Lung cancer is a leading cause of cancer-related mortality across the world. Although the majority of lung cancer is attributed to tobacco smoke, approximately 25% of lung cancers worldwide occur in lifelong never smokers. Over the past decades, the bulk of research on this disease suggested that several genetic, environmental, hormonal, and viral factors might increase the risk of lung cancer among never smokers. However, there has been no dominant risk factor whose significance has been validated across racial and ethnic groups. However, this subset of lung cancers has received renewed attention due to the introduction of the epidermal growth factor receptor-tyrosine kinase (EGFR-TK) inhibitors showing the dramatic therapeutic response on selected patients with activating EGFR mutations which occur more commonly in never smokers.
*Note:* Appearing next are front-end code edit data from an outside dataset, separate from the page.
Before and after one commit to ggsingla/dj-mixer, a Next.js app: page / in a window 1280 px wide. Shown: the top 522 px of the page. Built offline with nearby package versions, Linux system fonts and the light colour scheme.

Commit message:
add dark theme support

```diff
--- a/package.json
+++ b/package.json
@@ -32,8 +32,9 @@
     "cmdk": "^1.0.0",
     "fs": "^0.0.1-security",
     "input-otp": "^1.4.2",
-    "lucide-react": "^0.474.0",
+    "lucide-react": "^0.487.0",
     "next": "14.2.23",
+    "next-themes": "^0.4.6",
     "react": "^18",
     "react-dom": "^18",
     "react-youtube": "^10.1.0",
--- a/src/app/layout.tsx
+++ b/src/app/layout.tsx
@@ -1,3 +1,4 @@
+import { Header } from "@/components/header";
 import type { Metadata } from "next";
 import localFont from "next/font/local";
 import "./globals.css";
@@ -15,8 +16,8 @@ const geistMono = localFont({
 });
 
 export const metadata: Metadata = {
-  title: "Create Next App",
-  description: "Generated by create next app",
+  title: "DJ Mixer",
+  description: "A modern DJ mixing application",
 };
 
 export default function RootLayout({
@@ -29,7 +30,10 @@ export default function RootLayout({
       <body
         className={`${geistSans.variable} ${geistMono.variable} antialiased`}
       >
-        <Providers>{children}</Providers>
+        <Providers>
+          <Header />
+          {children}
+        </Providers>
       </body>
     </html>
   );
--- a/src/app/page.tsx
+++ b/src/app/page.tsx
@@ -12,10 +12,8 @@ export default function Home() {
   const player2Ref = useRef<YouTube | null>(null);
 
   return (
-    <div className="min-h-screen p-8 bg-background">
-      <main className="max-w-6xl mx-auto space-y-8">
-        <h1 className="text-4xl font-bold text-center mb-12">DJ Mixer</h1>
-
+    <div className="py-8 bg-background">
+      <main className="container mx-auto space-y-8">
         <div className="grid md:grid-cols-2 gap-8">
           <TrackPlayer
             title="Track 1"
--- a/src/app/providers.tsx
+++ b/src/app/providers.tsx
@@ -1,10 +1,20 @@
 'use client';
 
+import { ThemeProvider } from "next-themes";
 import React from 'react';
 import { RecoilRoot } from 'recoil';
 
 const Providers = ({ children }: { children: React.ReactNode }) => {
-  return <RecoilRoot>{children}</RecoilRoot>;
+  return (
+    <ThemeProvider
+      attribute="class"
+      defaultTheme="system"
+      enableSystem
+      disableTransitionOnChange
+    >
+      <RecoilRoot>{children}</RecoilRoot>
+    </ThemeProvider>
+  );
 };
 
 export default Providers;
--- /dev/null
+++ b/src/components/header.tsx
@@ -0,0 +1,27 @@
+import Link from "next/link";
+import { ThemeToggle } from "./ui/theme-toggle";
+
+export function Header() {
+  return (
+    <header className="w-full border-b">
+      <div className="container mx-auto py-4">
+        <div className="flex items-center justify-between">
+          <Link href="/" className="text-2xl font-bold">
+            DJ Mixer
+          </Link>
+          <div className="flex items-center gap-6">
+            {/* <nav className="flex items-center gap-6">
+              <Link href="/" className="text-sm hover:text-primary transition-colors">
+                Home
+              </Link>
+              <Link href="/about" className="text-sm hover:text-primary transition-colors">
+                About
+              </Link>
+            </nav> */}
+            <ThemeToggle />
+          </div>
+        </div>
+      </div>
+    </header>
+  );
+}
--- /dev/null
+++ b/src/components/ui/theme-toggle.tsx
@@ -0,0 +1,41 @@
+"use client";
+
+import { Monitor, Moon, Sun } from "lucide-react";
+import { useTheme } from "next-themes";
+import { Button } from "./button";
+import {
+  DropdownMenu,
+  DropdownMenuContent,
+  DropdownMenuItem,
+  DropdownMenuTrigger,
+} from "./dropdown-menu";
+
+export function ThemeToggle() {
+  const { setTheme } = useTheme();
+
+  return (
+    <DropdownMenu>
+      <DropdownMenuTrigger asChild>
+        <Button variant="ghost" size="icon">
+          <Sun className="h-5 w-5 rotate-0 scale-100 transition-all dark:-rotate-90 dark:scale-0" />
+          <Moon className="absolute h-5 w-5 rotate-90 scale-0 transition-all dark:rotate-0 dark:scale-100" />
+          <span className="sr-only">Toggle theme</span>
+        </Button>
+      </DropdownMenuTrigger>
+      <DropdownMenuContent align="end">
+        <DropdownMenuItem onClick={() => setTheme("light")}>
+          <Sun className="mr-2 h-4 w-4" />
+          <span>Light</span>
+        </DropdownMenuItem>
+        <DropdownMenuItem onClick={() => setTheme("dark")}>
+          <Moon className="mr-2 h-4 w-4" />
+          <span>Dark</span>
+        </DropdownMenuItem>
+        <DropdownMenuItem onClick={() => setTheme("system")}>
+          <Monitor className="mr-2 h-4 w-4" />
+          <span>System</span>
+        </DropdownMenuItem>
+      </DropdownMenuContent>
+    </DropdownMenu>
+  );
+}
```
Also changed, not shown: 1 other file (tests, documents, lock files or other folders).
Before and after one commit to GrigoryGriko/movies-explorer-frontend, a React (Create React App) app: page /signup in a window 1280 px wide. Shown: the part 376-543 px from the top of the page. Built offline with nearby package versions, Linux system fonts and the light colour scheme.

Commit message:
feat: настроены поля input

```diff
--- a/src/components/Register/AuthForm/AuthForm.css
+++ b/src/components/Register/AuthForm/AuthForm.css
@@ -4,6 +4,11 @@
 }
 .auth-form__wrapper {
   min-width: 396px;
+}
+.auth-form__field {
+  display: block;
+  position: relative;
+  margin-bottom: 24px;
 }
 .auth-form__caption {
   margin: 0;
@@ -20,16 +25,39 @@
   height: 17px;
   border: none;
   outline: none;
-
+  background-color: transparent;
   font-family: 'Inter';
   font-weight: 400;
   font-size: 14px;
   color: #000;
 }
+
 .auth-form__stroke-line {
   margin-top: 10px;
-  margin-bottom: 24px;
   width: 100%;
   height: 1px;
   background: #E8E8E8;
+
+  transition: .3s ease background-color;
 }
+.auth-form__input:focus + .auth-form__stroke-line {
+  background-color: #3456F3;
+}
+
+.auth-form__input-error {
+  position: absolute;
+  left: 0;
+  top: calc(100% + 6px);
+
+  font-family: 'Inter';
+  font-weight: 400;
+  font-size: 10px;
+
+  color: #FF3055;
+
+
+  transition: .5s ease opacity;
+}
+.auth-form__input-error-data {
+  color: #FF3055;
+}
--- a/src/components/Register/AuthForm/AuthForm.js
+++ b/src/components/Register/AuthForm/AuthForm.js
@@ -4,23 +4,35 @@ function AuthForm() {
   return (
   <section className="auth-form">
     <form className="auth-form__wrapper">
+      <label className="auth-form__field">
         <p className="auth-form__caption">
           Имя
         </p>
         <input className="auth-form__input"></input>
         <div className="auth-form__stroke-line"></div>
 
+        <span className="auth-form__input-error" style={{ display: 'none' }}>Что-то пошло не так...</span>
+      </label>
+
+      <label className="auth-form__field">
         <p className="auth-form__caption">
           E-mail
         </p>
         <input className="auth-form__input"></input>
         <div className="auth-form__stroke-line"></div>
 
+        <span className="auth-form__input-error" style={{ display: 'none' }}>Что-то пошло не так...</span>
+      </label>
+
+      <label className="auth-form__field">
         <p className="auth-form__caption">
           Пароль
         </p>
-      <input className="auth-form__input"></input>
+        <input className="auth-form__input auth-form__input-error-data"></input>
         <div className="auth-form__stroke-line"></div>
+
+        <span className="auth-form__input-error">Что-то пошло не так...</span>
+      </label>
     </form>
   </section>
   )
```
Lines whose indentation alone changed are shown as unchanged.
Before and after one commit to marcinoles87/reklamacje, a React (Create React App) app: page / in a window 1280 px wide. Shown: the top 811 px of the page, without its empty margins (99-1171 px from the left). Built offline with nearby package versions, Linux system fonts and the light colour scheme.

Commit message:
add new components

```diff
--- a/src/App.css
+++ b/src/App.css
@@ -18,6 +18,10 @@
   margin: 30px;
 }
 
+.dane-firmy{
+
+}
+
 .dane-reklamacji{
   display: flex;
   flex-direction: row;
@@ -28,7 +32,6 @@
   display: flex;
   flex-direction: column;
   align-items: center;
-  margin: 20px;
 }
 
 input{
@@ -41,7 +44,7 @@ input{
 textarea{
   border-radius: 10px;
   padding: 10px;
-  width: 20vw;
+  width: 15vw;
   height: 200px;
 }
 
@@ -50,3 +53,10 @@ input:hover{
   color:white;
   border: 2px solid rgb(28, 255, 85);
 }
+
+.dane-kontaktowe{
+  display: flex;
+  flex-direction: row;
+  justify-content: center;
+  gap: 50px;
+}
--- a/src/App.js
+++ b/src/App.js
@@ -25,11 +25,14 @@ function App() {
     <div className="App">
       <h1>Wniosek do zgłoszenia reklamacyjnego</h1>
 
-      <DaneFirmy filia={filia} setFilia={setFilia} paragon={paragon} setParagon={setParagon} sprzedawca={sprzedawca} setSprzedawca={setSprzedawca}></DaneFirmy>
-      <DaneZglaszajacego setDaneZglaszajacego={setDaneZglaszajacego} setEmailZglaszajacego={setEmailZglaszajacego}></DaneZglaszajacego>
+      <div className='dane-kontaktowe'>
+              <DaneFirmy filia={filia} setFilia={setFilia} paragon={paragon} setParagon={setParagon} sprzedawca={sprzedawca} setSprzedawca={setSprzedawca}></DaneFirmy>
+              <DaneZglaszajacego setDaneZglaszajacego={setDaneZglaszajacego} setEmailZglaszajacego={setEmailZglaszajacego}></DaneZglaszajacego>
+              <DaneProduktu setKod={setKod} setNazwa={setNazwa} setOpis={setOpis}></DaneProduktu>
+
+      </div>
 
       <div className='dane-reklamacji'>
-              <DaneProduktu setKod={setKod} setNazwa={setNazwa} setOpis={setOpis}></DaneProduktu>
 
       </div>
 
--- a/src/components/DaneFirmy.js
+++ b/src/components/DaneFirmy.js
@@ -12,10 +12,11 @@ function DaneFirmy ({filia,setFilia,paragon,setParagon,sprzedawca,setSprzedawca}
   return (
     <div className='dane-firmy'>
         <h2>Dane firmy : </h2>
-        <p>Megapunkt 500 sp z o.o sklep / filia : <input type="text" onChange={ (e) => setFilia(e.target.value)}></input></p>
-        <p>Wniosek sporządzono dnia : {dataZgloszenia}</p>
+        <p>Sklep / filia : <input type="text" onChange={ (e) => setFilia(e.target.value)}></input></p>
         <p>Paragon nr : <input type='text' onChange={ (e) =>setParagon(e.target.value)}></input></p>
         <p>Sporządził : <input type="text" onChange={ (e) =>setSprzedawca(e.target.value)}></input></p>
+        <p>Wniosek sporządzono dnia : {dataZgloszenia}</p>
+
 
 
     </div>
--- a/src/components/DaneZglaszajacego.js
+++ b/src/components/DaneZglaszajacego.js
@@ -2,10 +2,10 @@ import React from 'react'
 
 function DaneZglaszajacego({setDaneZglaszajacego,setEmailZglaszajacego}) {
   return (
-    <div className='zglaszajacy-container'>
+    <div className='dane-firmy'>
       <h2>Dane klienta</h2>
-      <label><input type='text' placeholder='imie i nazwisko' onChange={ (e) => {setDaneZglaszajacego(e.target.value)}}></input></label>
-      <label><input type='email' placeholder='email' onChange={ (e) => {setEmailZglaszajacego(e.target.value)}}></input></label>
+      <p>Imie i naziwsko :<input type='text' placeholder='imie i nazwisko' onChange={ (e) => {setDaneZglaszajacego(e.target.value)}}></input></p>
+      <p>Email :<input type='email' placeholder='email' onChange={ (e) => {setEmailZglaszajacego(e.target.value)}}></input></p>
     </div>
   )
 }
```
The treatment strategy blocking EGFR pathway in EGFR-mutant lung cancer represents a remarkable example of molecular targeted therapies which completely repress tumor by inhibition of driving oncogenes. More recently, a surprising positive effect of an ALK inhibitor on EML4-ALK-positive lung cancer has been suggested that lung cancer in never smokers is likely to be an assemblage of molecularly defined subsets which would be a good candidate for personalized diagnostic and therapeutic approaches.
All Science Journal Classification (ASJC) codes
- Pulmonary and Respiratory Medicine
- Cancer Research